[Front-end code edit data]
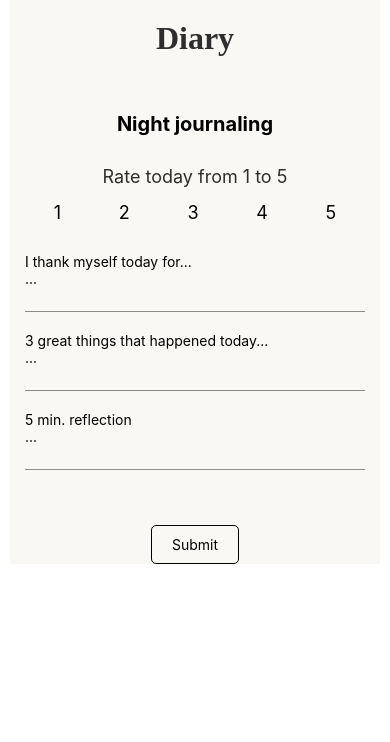
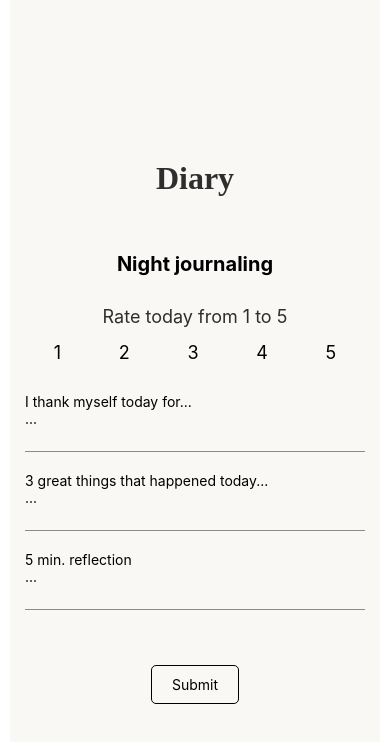
Before and after one commit to AissaRouk/Journaly, a React Native app: screen / in a window 390 px wide. Shown: the top 742 px of the page. Built offline with nearby package versions, Linux system fonts and the light colour scheme; no server answers.

Commit message:
improved syling of mainView

```diff
--- a/App.tsx
+++ b/App.tsx
@@ -85,7 +85,7 @@ function App(): React.JSX.Element {
   useEffect(() => {
     const checkTime = () => {
       const hours = new Date().getHours(); // Get current hour (0-23)
-      // setIsNight(hours >= 18 || hours < 6); // Night is from 6 PM to 6 AM
+      setIsNight(hours >= 18 || hours < 6); // Night is from 6 PM to 6 AM
     };
 
     checkTime(); // Run on mount
@@ -247,7 +247,7 @@ function App(): React.JSX.Element {
   };
 
   return (
-    <View style={{marginHorizontal: 10, backgroundColor: '#FAF8F5'}}>
+    <View style={styles.mainView}>
       <Text style={styles.title}>Diary</Text>
 
       {/* Day journaling */}
@@ -312,6 +312,13 @@ function App(): React.JSX.Element {
 }
 
 const styles = StyleSheet.create({
+  mainView: {
+    marginHorizontal: 10,
+    backgroundColor: '#FAF8F5',
+    flex: 1,
+    justifyContent: 'center',
+    overflow: 'scroll',
+  },
   title: {
     fontSize: 32,
     fontWeight: 'bold',
@@ -324,7 +331,6 @@ const styles = StyleSheet.create({
     marginVertical: 15,
     paddingHorizontal: 15,
     backgroundColor: '#FAF8F5',
-
     paddingVertical: 20,
   },
   inputText: {
```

- What is required
A verbatim copy of every record above is required, with all pictures omitted.

- Exercise result
Before and after one commit to AissaRouk/Journaly, a React Native app: screen / in a window 390 px wide. Shown: the top 742 px of the page. Built offline with nearby package versions, Linux system fonts and the light colour scheme; no server answers.

Commit message:
improved syling of mainView

```diff
--- a/App.tsx
+++ b/App.tsx
@@ -85,7 +85,7 @@ function App(): React.JSX.Element {
   useEffect(() => {
     const checkTime = () => {
       const hours = new Date().getHours(); // Get current hour (0-23)
-      // setIsNight(hours >= 18 || hours < 6); // Night is from 6 PM to 6 AM
+      setIsNight(hours >= 18 || hours < 6); // Night is from 6 PM to 6 AM
     };
 
     checkTime(); // Run on mount
@@ -247,7 +247,7 @@ function App(): React.JSX.Element {
   };
 
   return (
-    <View style={{marginHorizontal: 10, backgroundColor: '#FAF8F5'}}>
+    <View style={styles.mainView}>
       <Text style={styles.title}>Diary</Text>
 
       {/* Day journaling */}
@@ -312,6 +312,13 @@ function App(): React.JSX.Element {
 }
 
 const styles = StyleSheet.create({
+  mainView: {
+    marginHorizontal: 10,
+    backgroundColor: '#FAF8F5',
+    flex: 1,
+    justifyContent: 'center',
+    overflow: 'scroll',
+  },
   title: {
     fontSize: 32,
     fontWeight: 'bold',
@@ -324,7 +331,6 @@ const styles = StyleSheet.create({
     marginVertical: 15,
     paddingHorizontal: 15,
     backgroundColor: '#FAF8F5',
-
     paddingVertical: 20,
   },
   inputText: {
```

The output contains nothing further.